“I do it for fun,” he said. “I have a studio back home and I have a friend who helps me (with the videos). He’s kind of like a professional movie maker. We did that at my apartment back in the Dominican.”

The video, ‘Vivencias De La Vida Real,’ has garnered some attention in the Latin music community, particularly in the Dominican. He said he was going to cut a song soon with Mets shortstop Jose Reyes, who also moonlights in the music business.

“I know people have been watching,” he said. “I know I got a lot of views, but I only do it for fun. I am not trying to make money out of it.”

Then he paused for a second.

“But if the money is coming, I will take it,” he said with a laugh.

This is a recurring theme for Rodriguez. He does stuff for fun, and then he finds out he’s got real, bankable talent. It was the same way with baseball. He started playing ball with his buddies in the Dominican and the next thing he knew, he was moving to Boston where his skills could be seen by professional scouts.

It ended up being a painfully hard and heart-breaking journey, and good fodder for his music.

“My dad sent me to America in 2007,” he said. “I went to high school in Boston (Lawrence, Mass.) to play baseball, but I never thought I would be a professional player.”

Rodriguez and his family lived in a small house. When his mother got pregnant, they knew the house would be too small. So they sent Rodriguez, who was 16, back to the Dominican to live with his uncle.

“My uncle used to play baseball (Wilton Chavez, Cubs organization from 1999-2006), he asked, ‘Do you still play baseball?’”

Chavez got Rodriguez a tryout with the Cubs, who have a baseball academy in the Dominican, and they signed him immediately. He was 16 years old and thought he was on his way. Nine months later, he left the academy.

“After nine months, my signing bonus never came to me,” he said. “I decided with my dad to go home.”

That was his first taste of disillusionment. Rodriguez lost his status as an international signee because of the two years he spent at Lawrence. He had to wait a full year to get reestablished and be eligible to receive a signing bonus. A few weeks later he signed with the Royals.

“I went to Kansas City for a month,” he said. “They offered my $325,000 and then they took it down to $50,000 – and I go home again and not play. I said I was done playing baseball. For two months, I didn’t want to play. I was either going to stay here in the Dominican or go back to America and live with my mom and dad.”

Chavez, though, kept after it. He got an agent to work on Rodriguez’s behalf.

“I was tired of playing,” Rodriguez said. “I had played all year around and I didn’t get my signing bonus or anything. That was hard for me. But my uncle got me an agent and I ended up signing with the Indians.”

He began his seven-year climb through the Indians organization in 2011. He spent the last two seasons at Triple-A Columbus. The Tigers signed him to a minor-league deal with an invitation to big-league camp.

He is in a fight with Niko Goodrum, Alexi Amarista and others for one or possibly two open spots on the 25-man roster.

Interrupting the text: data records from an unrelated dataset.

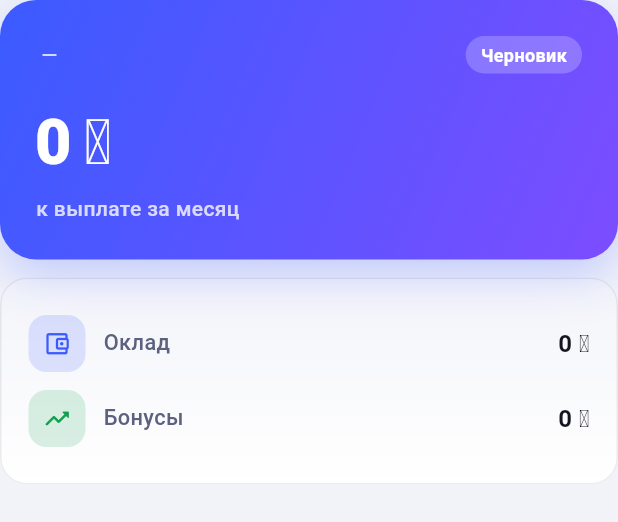
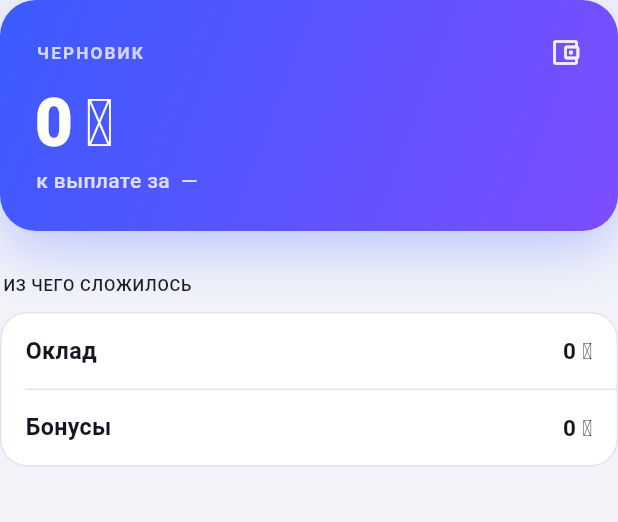
Before and after one commit to adiletpn/CorpsolApp, a Flutter app: the _PayrollCard widget shown alone on an empty page, opened directly with empty values, on a phone screen of 412 x 824 dp. Shown: the top 522 px of the screen. Run offline on Flutter 3.47's test engine with Material 3 defaults, Android fonts, the phone set to English and light mode, and no system bars; our stand-ins replace device_info_plus, firebase_auth, firebase_core, flutter_secure_storage, geolocator, package_info_plus and 1 more; missing offline and left inert: mobile_scanner; accounts and stored records are empty; network calls fail.

Commit message:
feat(flutter): экран зарплаты — итог на градиенте, разбор панелями

```diff
--- a/apps/mobile_flutter/lib/screens/payroll_screen.dart
+++ b/apps/mobile_flutter/lib/screens/payroll_screen.dart
@@ -7,8 +7,9 @@ import '../core/labels.dart';
 import '../core/period.dart';
 import '../palette.dart';
 import '../theme.dart';
+import '../widgets/figures.dart';
+import '../widgets/list.dart';
 import '../widgets/period_screen.dart';
-import '../widgets/ui.dart';
 
 class PayrollScreen extends StatelessWidget {
   const PayrollScreen({super.key});
@@ -44,167 +45,64 @@ class _PayrollCard extends StatelessWidget {
 
   @override
   Widget build(BuildContext context) {
+    final palette = context.palette;
+
     return Column(
       crossAxisAlignment: CrossAxisAlignment.start,
       children: [
-        GradientCard(
-          padding: EdgeInsets.all(gap(3)),
-          child: Column(
-            crossAxisAlignment: CrossAxisAlignment.start,
-            children: [
-              Row(
-                children: [
-                  Expanded(
-                    child: Text(
-                      '${formatDate(payroll.periodStart)} — ${formatDate(payroll.periodEnd)}',
-                      style: TextStyle(
-                        color: Colors.white.withValues(alpha: 0.78),
-                        fontSize: 13.5,
-                      ),
-                    ),
-                  ),
-                  Container(
-                    padding: EdgeInsets.symmetric(
-                      horizontal: gap(1.25),
-                      vertical: gap(0.5),
-                    ),
-                    decoration: BoxDecoration(
-                      color: Colors.white.withValues(alpha: 0.22),
-                      borderRadius: BorderRadius.circular(999),
-                    ),
-                    child: Text(
-                      payrollStatusLabel(payroll.status),
-                      style: const TextStyle(
-                        color: Colors.white,
-                        fontSize: 12,
-                        fontWeight: FontWeight.w700,
-                      ),
-                    ),
-                  ),
-                ],
+        HeroFigure(
+          label: payrollStatusLabel(payroll.status),
+          value: formatMoney(payroll.totalMinor),
+          caption:
+              'к выплате за ${formatDate(payroll.periodStart)} — '
+              '${formatDate(payroll.periodEnd)}',
+          icon: Icons.account_balance_wallet_outlined,
+        ),
+        SizedBox(height: gap(3.5)),
+        const SectionLabel('Из чего сложилось'),
+        Panel(
+          children: [
+            PanelRow(
+              title: 'Оклад',
+              trailing: RowValue(formatMoney(payroll.baseSalaryMinor)),
+            ),
+            PanelRow(
+              title: 'Бонусы',
+              trailing: RowValue(
+                formatMoney(payroll.bonusMinor),
+                color: payroll.bonusMinor > 0 ? palette.success : null,
               ),
-              SizedBox(height: gap(2)),
-              Text(
-                formatMoney(payroll.totalMinor),
-                style: const TextStyle(
-                  color: Colors.white,
-                  fontSize: 42,
-                  fontWeight: FontWeight.w800,
-                  letterSpacing: -1.2,
+            ),
+            if (payroll.penaltyMinor != 0)
+              PanelRow(
+                title: 'Удержания',
+                accent: palette.danger,
+                trailing: RowValue(
+                  formatMoney(-payroll.penaltyMinor.abs()),
+                  color: palette.danger,
                 ),
               ),
-              SizedBox(height: gap(0.5)),
-              Text(
-                'к выплате за месяц',
-                style: TextStyle(
-                  color: Colors.white.withValues(alpha: 0.78),
-                  fontSize: 14,
-                ),
-              ),
-            ],
-          ),
+          ],
         ),
-        SizedBox(height: gap(1.5)),
-        AppCard(
-          padding: EdgeInsets.all(gap(2.25)),
-          child: Column(
+        if (payroll.lines.isNotEmpty) ...[
+          SizedBox(height: gap(3.5)),
+          const SectionLabel('Подробно'),
+          Panel(
             children: [
-              _Row(
-                icon: Icons.account_balance_wallet_outlined,
-                color: context.palette.accent,
-                label: 'Оклад',
-                amount: payroll.baseSalaryMinor,
-              ),
-              _Row(
-                icon: Icons.trending_up_rounded,
-                color: context.palette.success,
-                label: 'Бонусы',
-                amount: payroll.bonusMinor,
-              ),
-              if (payroll.penaltyMinor != 0)
-                _Row(
-                  icon: Icons.trending_down_rounded,
-                  color: context.palette.danger,
-                  label: 'Удержания',
-                  amount: -payroll.penaltyMinor.abs(),
+              for (final line in payroll.lines)
+                PanelRow(
+                  title: line.title,
+                  trailing: RowValue(
+                    formatMoney(line.amountMinor),
+                    color: line.amountMinor < 0 ? palette.danger : null,
+                    muted: line.amountMinor == 0,
+                  ),
                 ),
             ],
           ),
-        ),
-        if (payroll.lines.isNotEmpty) ...[
-          SizedBox(height: gap(2.5)),
-          Text(
-            'Из чего сложилось',
-            style: Theme.of(context).textTheme.titleMedium,
-          ),
-          SizedBox(height: gap(1.5)),
-          for (final line in payroll.lines) ...[
-            AppCard(
-              padding: EdgeInsets.all(gap(1.75)),
-              child: Row(
-                children: [
-                  Expanded(
-                    child: Text(
-                      line.title,
-                      style: Theme.of(context).textTheme.bodyMedium,
-                    ),
-                  ),
-                  Text(
-                    formatMoney(line.amountMinor),
-                    style: TextStyle(
-                      color: line.amountMinor < 0
-                          ? context.palette.danger
-                          : context.palette.success,
-                      fontSize: 15,
-                      fontWeight: FontWeight.w700,
-                    ),
-                  ),
-                ],
-              ),
-            ),
-            SizedBox(height: gap(1)),
-          ],
         ],
+        SizedBox(height: gap(2)),
       ],
     );
   }
 }
-
-class _Row extends StatelessWidget {
-  const _Row({
-    required this.icon,
-    required this.color,
-    required this.label,
-    required this.amount,
-  });
-
-  final IconData icon;
-  final Color color;
-  final String label;
-  final int amount;
-
-  @override
-  Widget build(BuildContext context) => Padding(
-    padding: EdgeInsets.symmetric(vertical: gap(0.75)),
-    child: Row(
-      children: [
-        IconChip(icon: icon, color: color, size: 38),
-        SizedBox(width: gap(1.5)),
-        Expanded(
-          child: Text(
-            label,
-            style: TextStyle(color: context.palette.textMuted, fontSize: 14.5),
-          ),
-        ),
-        Text(
-          formatMoney(amount),
-          style: TextStyle(
-            color: context.palette.text,
-            fontSize: 16,
-            fontWeight: FontWeight.w700,
-          ),
-        ),
-      ],
-    ),
-  );
-}
```
Also changed, not shown: 1 other file.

 “I said I didn’t want to play anymore and now I am here trying to make my dream come true,” he said.

The lyrics of his songs reflect his journey.

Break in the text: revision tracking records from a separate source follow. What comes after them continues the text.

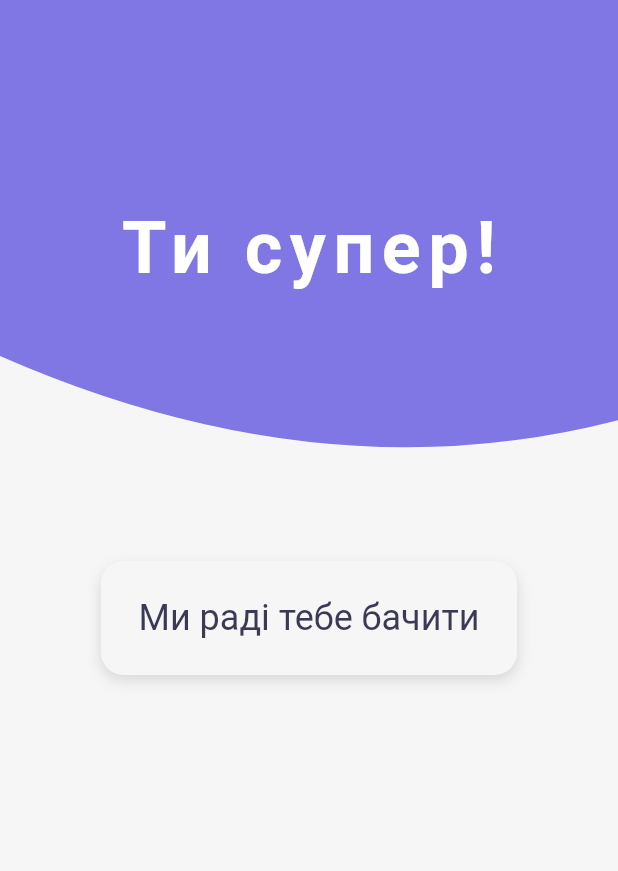
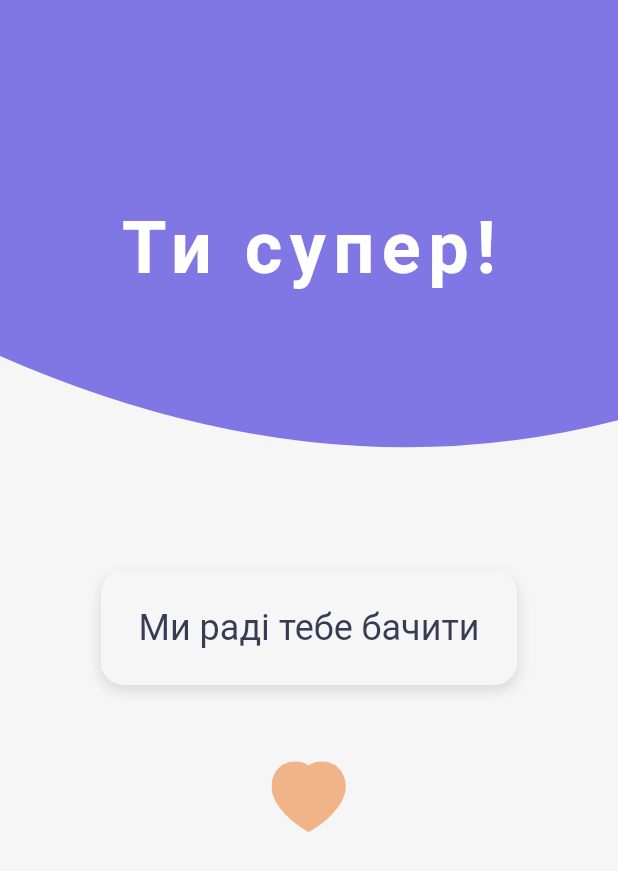
Before and after one commit to MaximDmytruk/Memory-Box, a Flutter app: the WelcomeScreen screen opened by its route, on a phone screen of 412 x 824 dp. Shown: the top 871 px of the screen. Run offline on Flutter 3.47's test engine with Material 3 defaults, Android fonts, the phone set to English and light mode, and no system bars; our stand-ins replace bloc, flutter_svg, freezed_annotation, google_fonts, permission_handler; missing offline and left inert: flutter_sound.

Commit message:
Create UI for WelcomeScreen

```diff
--- a/lib/screens/welcome_screen/welcome_screen.dart
+++ b/lib/screens/welcome_screen/welcome_screen.dart
@@ -1,4 +1,6 @@
 import 'package:flutter/material.dart';
+import 'package:flutter_svg/flutter_svg.dart';
+import 'package:memory_box/constants/icons_app/icons_app.dart';
 import 'package:memory_box/widgets/containers/container_info.dart';
 import 'package:memory_box/widgets/custom_background/custom_background.dart';
 
@@ -14,13 +16,27 @@ class WelcomeScreen extends StatefulWidget {
 class _WelcomeScreenState extends State<WelcomeScreen> {
   @override
   Widget build(BuildContext context) {
+    Size size = MediaQuery.of(context).size;
     return CustomBackground(
       name: 'Ти супер!',
       child: Center(
-        child: ContainerInfo(
-          text: 'Ми раді тебе бачити',
-          fontSize: 24.0,
-          fontWeight: FontWeight.w400,
+        child: Column(
+          // mainAxisAlignment: MainAxisAlignment.center,
+          crossAxisAlignment: CrossAxisAlignment.center,
+          spacing: 51,
+          children: [
+            SizedBox(
+              height: size.height * 0.4,
+            ),
+            ContainerInfo(
+              text: 'Ми раді тебе бачити',
+              fontSize: 24.0,
+              fontWeight: FontWeight.w400,
+            ),
+            SvgPicture.asset(
+              IconsApp.heart,
+            ),
+          ],
         ),
       ),
     );
```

“It’s about my life,” he said. “It’s about what happens in Latin America. Poor kids who want to make their dreams come true, kids who fall out because they don’t have anything else to do. I don’t write them down. They are all up here (pointing to his brain).

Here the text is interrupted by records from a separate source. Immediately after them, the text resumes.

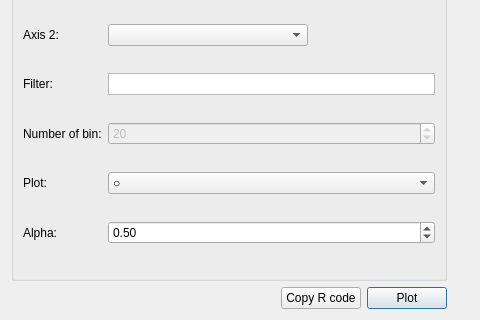
The window that src/sqlplotchart.ui (informationsea/Hyokai) describes before a commit, drawn with Qt 5; both pictures show x 0 to 480 and y 184 to 504 of the 944 by 504 pixel window.
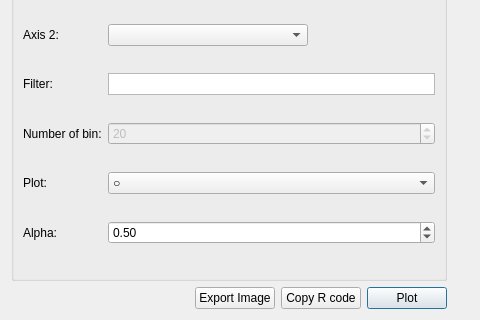
The same window after the commit. Custom widgets are drawn as their Qt base class.

Commit message: add export image button to sqlplotchart

The edit to the form file:
```diff
--- a/src/sqlplotchart.ui
+++ b/src/sqlplotchart.ui
@@ -260,6 +260,13 @@
          </property>
         </spacer>
        </item>
+       <item>
+        <widget class="QPushButton" name="exportImageButton">
+         <property name="text">
+          <string>Export Image</string>
+         </property>
+        </widget>
+       </item>
        <item>
         <widget class="QPushButton" name="exportButton">
          <property name="text">
```
The commit also changes 2 other files.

“I started singing with my friends back in Boston, like 10 years ago. I started doing it more professionally like five months ago, singing in clubs and stuff.  I just do it for fun.”